The spin digger or spinner was the first mechanised attempt at removing potatoes from the soil in which they grew to make gathering the potatoes easier. Prior to the invention of the spin digger, someone had to manually dig the soil and potatoes with a spade or a fork and spread the crop on the soil before the potatoes could be gathered. This was heavy, laborious work, which also meant it took a lot of people a long time to complete the potato harvest. Harvesting potatoes using a spin digger was here to stay.
When was the potato spin digger invented?
The first potato spin digger was a trailed machine that ran on two large iron wheels and was pulled by one or two horses. It would later be pulled by tractors fitted with a drawbar such as the Fordson model N. This first potato spinner was invented by a county Antrim (Northern Ireland) man called John Hanson in 1852 from the village of Doagh. Many years later with the arrival of the Ferguson System 3-point linkage, a newer non-trailed/ mounted version of the spin digger emerged from a number of different manufacturers which could be fitted directly to the 3-point linkage of the tractor.
How does a spin digger work?
All potato spin diggers work essentially in the same manner. The spin digger consists of a vertical wheel with digging fingers/forks that spin around at 90 degrees to the potato drill/ row scattering the soil and potatoes apart onto the flat dug ground. This makes gathering the potatoes much easier and faster.
The trailed spin diggers are geared so that the faster the forward speed the faster the digging wheel will turn. The main area of concern is with setting the depth of the digging share below the digging wheel. If the share was too deep in wet soil, there was a high risk that too much soil would be dug out, which could bury some of the potatoes.
The gatherers would then be expected to kick through the soil as they moved along their section so no potatoes would be left behind. The problem of achieving a consistent depth was reduced when the potato spinner was mounted on a three-point linkage of the tractor as the operator can easily adjust the depth at their fingertips.
Three-point linkage versions

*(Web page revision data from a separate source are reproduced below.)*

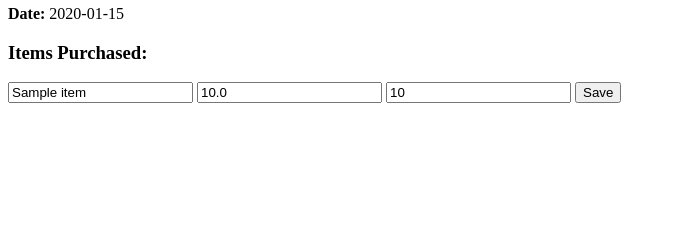
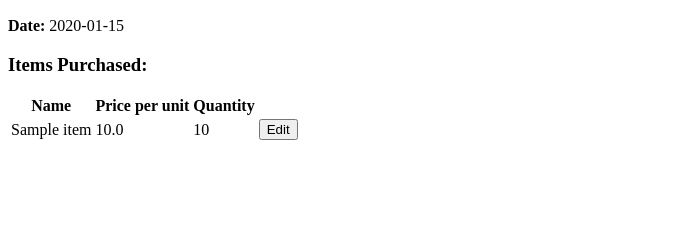
Before and after one commit to BenSwaffield/shopping-tracker, a Flask app: page /receipts/1 in a window 1280 px wide. Shown: the part 84-324 px from the top of the page, without its empty margins (0-676 px from the left). Run offline with Flask 3, Linux system fonts and the light colour scheme; tables that the repository leaves empty hold one stand-in row (values such as "Sample post").

Commit message:
Item editing working

```diff
--- a/app.py
+++ b/app.py
@@ -92,8 +92,28 @@
     print(receipt_data)
     return render_template("receipt_view.html", receipt=receipt_data, items=receipt_data.items)
 
-@app.route("/view/receipt-item/<id>", methods=["GET"])
+@app.route("/receipt-item/<id>/edit", methods=["GET"])
+def edit_receipt_item(id):
+    item = get_receipt_item(id)
+    if item is None:
+        return "Receipt item not found", 404
+    else:
+        return render_template("edit_item.html", item=item)
+
+@app.route("/receipt-item/<id>", methods=["GET", "PUT"])
 def view_receipt_item(id):
+    if request.method == "PUT":
+        name = request.form.get("name")
+        quantity = int(request.form.get("quantity"))
+        price_per_item = float(request.form.get("price_per_item"))
+        item = ReceiptItem(
+            id=int(id),
+            name=name,
+            quantity=quantity,
+            price_per_item=price_per_item
+        )
+        update_receipt_item(item)
+        return render_template("item.html", item=item)
     print(id)
     if id == "new":
         return render_template("item.html", item=ReceiptItem(name="", quantity=1, price_per_item=0.0))
--- a/templates/base.html
+++ b/templates/base.html
@@ -1,6 +1,7 @@
 <!DOCTYPE html>
 <html>
     <head>
+         <script src="https://cdn.jsdelivr.net/npm/htmx.org@2.0.8/dist/htmx.min.js"></script>
         <title>Shopping Tracker</title>
     </head>
     <body>
--- a/templates/item.html
+++ b/templates/item.html
@@ -1,7 +1,28 @@
-<form>
-<input type="text" value="{{ item.name }}">
-<input type="number" value="{{ item.price_per_item }}">
-<input type="number" value="{{ item.quantity }}">
-<input type="submit" value="Save"><br>
-</form>
-<!-- <li>{{ item.name }} - £{{ item.price_per_item }} - Quantity: {{ item.quantity }}</li> -->
+<!-- Based on https://htmx.org/examples/edit-row/ -->
+<tr>
+      <td>{{ item.name }}</td>
+      <td>{{ item.price_per_item }}</td>
+      <td>{{ item.quantity }}</td>
+      <td>
+        <button class="btn danger"
+                hx-get="/receipt-item/{{ item.id }}/edit"
+                hx-trigger="edit"
+                onClick="let editing = document.querySelector('.editing')
+                         if(editing) {
+                           Swal.fire({title: 'Already Editing',
+                                      showCancelButton: true,
+                                      confirmButtonText: 'Yep, Edit This Row!',
+                                      text:'Hey!  You are already editing a row!  Do you want to cancel that edit and continue?'})
+                           .then((result) => {
+                                if(result.isConfirmed) {
+                                   htmx.trigger(editing, 'cancel')
+                                   htmx.trigger(this, 'edit')
+                                }
+                            })
+                         } else {
+                            htmx.trigger(this, 'edit')
+                         }">
+          Edit
+        </button>
+      </td>
+    </tr>
--- a/templates/receipt_view.html
+++ b/templates/receipt_view.html
@@ -1,10 +1,25 @@
+{% extends "base.html" %}
+
+{% block content %}
 <h2>Receipt Details</h2>
 <p><strong>Store Name:</strong> {{ receipt.store_name }}</p>
 <p><strong>Date:</strong> {{ receipt.date }}</p>
 
 <h3>Items Purchased:</h3>
-<div>
-    {% for item in receipt.items %}
-    {% include 'item.html' %}
-    {% endfor %}
-</div>
+<!-- Based on https://htmx.org/examples/edit-row/ -->
+<table>
+    <thead>
+    <tr>
+        <th>Name</th>
+        <th>Price per unit</th>
+        <th>Quantity</th>
+        <th></th>
+    </tr>
+    </thead>
+    <tbody hx-target="closest tr" hx-swap="outerHTML">
+        {% for item in receipt.items %}
+        {% include 'item.html' %}
+        {% endfor %}
+    </tbody>
+</table>
+{% endblock content %}
```
Also changed, not shown: templates/edit_item.html (added, +14 -0 lines).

The tractor-mounted spin digger was also powered by a Powered Take Off (PTO), this meant the tractor operator could set the speed of the spin digger separately to the forward speed which the trailed spinners could not do. This was useful if you wanted to scatter the potatoes a little further or a shorter distance across the gathering section.
Although I have painted the mounted spin digger as being much better than the trailed spin digger – the trailed spin digger worked very well and its introduction revolutionised the harvesting of potatoes all over the world.
Harvesting potatoes using a spin digger timeline
Potato spin diggers were used by potato growers to harvest potatoes from 1855 and some are still in use today. Growers of larger areas were still using spin diggers until the 1970s when the elevator digger was introduced and potato harvesters began to become more widely used.
The elevator digger consisted of an elevator of bars which the soil and potatoes traveled over, the soil passed through the bars and a neat row of clean potatoes fell out the back of the machine which was even more convenient for the gathers to collect as they weren’t scattered across a large distance.
The first single-row potato harvesters emerged in the 1950s – almost 100 years after the spin digger was unveiled. The spin digger was released by many different manufacturers all with individual tweaks and trademarks, but the design remained unchanged.
How did potato growers use spin diggers?
To harvest a field of potatoes with a spin digger the grower would begin at one side of the field and dig one drill at a time until the full field was gathered. The grower would assess how long the drill was from one end of the field to the other and arrange for a defined number of gatherers to come and work.
Each gatherer was given a section of the drill which they would gather along until they reached the next gatherers plot. Usually, the spin digger was operated by the grower or the grower would be busy keeping the whole thing running – they normally would not have time to gather.
It made more sense to have more gatherers working a shorter section of the drill rather than having fewer gathers with very long sections to gather. Constant bending over and gathering potatoes all day is very tiring. Not all gatherers would be given the same length of a plot- younger gatherers or less efficient gathers would be given a shorter plot than a fit energetic gatherer.
Although this may sound unfair to the weaker gatherer ( you were paid in relation to the number of potatoes you gathered that day) the objective was that all gatherers would finish their section at the same time – otherwise, this would delay the next drill being dug, which made the grower and the people who had finished impatient. The allocation of your section could be cut shorter by the person in front of you or behind you if you didn’t finish in time.
In a large field, it was not uncommon to have 10 people or more gathering along the drill, they gathered into hessian bags and later ton boxes. The bags or boxes the gatherers filled into were usually a physical marker to the section of the field they were gathering in. The gatherer stayed in the same section of the field until all the digging was completed.
Spin diggers in use today
Spin diggers are not used by potato growers with large areas to harvest anymore. These large areas of potatoes are harvested by self-propelled or trailed two-row harvesters. Although, this doesn’t mean spin diggers are extinct. Smallholders or growers with a small plot of potatoes will still appreciate having a spin digger to harvest their potatoes. They are small, easy to maintain, and very reliable. The spin digger is a great piece of engineering design and will continue to be used by potato growers for many years to come.